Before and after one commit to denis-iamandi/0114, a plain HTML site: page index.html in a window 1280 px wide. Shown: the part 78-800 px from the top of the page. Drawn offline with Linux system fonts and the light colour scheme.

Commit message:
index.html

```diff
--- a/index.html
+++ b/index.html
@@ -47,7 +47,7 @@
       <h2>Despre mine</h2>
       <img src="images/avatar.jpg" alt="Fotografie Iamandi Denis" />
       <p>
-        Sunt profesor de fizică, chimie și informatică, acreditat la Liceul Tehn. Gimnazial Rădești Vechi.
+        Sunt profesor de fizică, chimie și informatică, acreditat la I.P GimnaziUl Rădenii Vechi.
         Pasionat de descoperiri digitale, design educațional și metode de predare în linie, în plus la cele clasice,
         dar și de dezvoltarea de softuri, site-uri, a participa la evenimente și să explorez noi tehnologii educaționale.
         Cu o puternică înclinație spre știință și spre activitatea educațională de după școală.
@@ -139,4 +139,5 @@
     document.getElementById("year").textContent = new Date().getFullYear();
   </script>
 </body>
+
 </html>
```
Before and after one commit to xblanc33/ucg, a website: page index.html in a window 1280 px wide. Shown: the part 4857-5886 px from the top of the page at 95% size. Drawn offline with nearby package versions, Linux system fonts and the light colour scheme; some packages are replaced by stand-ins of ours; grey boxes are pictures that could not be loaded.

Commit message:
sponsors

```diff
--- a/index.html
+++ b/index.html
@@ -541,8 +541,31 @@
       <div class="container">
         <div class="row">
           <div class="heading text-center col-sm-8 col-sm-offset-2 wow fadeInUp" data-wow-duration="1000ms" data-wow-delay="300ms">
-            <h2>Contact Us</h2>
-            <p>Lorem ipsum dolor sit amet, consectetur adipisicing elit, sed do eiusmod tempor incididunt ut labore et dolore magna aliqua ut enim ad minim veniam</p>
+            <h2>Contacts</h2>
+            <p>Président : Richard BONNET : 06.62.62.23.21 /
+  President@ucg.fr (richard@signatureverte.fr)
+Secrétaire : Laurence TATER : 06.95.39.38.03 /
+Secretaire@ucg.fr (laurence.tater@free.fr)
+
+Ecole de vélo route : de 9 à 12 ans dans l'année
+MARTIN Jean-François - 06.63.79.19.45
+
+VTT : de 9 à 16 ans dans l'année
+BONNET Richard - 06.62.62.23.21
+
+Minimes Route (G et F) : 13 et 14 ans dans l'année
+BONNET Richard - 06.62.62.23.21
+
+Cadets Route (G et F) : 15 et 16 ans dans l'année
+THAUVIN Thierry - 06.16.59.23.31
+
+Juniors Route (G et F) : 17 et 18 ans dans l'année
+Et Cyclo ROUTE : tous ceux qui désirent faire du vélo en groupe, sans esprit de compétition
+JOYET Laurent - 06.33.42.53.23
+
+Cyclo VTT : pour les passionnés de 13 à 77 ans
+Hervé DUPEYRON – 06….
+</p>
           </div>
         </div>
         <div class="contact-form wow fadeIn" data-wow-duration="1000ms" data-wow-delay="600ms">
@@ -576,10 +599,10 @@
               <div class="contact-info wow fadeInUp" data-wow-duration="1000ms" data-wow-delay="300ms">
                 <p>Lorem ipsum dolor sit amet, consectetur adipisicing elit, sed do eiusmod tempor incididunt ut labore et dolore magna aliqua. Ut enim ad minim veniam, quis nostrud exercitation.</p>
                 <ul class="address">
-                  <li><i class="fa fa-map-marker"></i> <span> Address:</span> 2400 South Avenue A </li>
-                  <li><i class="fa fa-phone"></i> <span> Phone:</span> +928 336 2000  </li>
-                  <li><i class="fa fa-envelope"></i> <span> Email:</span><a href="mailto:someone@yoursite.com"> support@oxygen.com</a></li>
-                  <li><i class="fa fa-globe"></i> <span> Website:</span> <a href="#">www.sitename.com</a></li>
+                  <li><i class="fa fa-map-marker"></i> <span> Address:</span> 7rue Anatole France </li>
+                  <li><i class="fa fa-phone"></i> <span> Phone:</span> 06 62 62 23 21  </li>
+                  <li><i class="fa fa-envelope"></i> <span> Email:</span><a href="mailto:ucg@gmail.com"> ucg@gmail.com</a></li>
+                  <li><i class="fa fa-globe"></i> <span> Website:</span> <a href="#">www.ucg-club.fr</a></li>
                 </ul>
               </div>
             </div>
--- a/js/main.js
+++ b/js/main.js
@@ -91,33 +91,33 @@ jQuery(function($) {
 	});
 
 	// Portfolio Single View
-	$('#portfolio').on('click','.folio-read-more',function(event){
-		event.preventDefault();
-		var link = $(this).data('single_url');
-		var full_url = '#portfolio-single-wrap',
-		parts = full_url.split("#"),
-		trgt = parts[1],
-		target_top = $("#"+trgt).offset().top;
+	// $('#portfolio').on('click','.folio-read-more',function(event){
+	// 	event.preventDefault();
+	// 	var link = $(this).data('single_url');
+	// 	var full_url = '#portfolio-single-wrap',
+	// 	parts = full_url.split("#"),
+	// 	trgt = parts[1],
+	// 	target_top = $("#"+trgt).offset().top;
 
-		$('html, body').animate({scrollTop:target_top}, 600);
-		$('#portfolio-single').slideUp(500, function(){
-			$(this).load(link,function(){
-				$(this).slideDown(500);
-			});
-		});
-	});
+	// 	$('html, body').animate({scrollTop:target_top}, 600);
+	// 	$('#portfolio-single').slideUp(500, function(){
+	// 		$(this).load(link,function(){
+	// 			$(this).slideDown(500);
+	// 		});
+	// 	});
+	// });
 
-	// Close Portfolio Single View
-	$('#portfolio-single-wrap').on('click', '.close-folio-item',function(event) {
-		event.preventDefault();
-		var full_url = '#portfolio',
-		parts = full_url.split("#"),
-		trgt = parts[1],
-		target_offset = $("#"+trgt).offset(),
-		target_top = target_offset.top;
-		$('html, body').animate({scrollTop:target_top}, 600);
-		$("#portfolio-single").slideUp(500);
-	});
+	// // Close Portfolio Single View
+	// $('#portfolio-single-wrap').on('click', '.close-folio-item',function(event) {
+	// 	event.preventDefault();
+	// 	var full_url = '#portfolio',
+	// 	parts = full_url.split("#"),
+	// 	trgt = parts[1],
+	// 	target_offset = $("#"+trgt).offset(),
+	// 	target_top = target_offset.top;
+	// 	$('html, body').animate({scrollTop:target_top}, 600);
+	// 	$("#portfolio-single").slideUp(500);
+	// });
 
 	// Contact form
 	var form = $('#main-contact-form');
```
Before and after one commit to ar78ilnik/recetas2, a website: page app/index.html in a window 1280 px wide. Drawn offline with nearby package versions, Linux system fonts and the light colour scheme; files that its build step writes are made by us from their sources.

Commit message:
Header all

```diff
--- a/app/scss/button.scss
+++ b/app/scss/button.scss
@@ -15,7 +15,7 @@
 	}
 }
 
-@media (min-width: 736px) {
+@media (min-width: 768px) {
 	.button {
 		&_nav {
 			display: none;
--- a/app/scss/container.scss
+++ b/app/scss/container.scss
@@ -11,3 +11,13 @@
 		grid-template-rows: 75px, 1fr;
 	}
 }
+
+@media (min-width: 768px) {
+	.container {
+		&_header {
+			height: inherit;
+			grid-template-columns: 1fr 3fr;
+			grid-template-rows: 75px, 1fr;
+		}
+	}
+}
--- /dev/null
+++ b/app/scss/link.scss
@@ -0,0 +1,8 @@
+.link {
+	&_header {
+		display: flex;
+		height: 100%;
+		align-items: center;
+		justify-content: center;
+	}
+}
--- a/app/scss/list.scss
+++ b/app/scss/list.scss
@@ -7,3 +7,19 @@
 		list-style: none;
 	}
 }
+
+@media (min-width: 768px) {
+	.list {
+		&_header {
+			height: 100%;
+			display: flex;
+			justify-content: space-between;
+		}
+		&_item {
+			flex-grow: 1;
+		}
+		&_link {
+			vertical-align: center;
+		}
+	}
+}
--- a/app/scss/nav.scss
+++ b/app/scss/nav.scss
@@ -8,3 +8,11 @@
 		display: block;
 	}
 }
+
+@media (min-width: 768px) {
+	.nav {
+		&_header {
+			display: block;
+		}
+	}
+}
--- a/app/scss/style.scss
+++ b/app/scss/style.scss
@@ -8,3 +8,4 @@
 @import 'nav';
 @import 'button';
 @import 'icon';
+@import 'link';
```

■ Exercise requirements:
Retrieve each line of the data in which the word "scss" can be found.

■ Response area:
--- a/app/scss/button.scss
+++ b/app/scss/button.scss
--- a/app/scss/container.scss
+++ b/app/scss/container.scss
+++ b/app/scss/link.scss
--- a/app/scss/list.scss
+++ b/app/scss/list.scss
--- a/app/scss/nav.scss
+++ b/app/scss/nav.scss
--- a/app/scss/style.scss
+++ b/app/scss/style.scss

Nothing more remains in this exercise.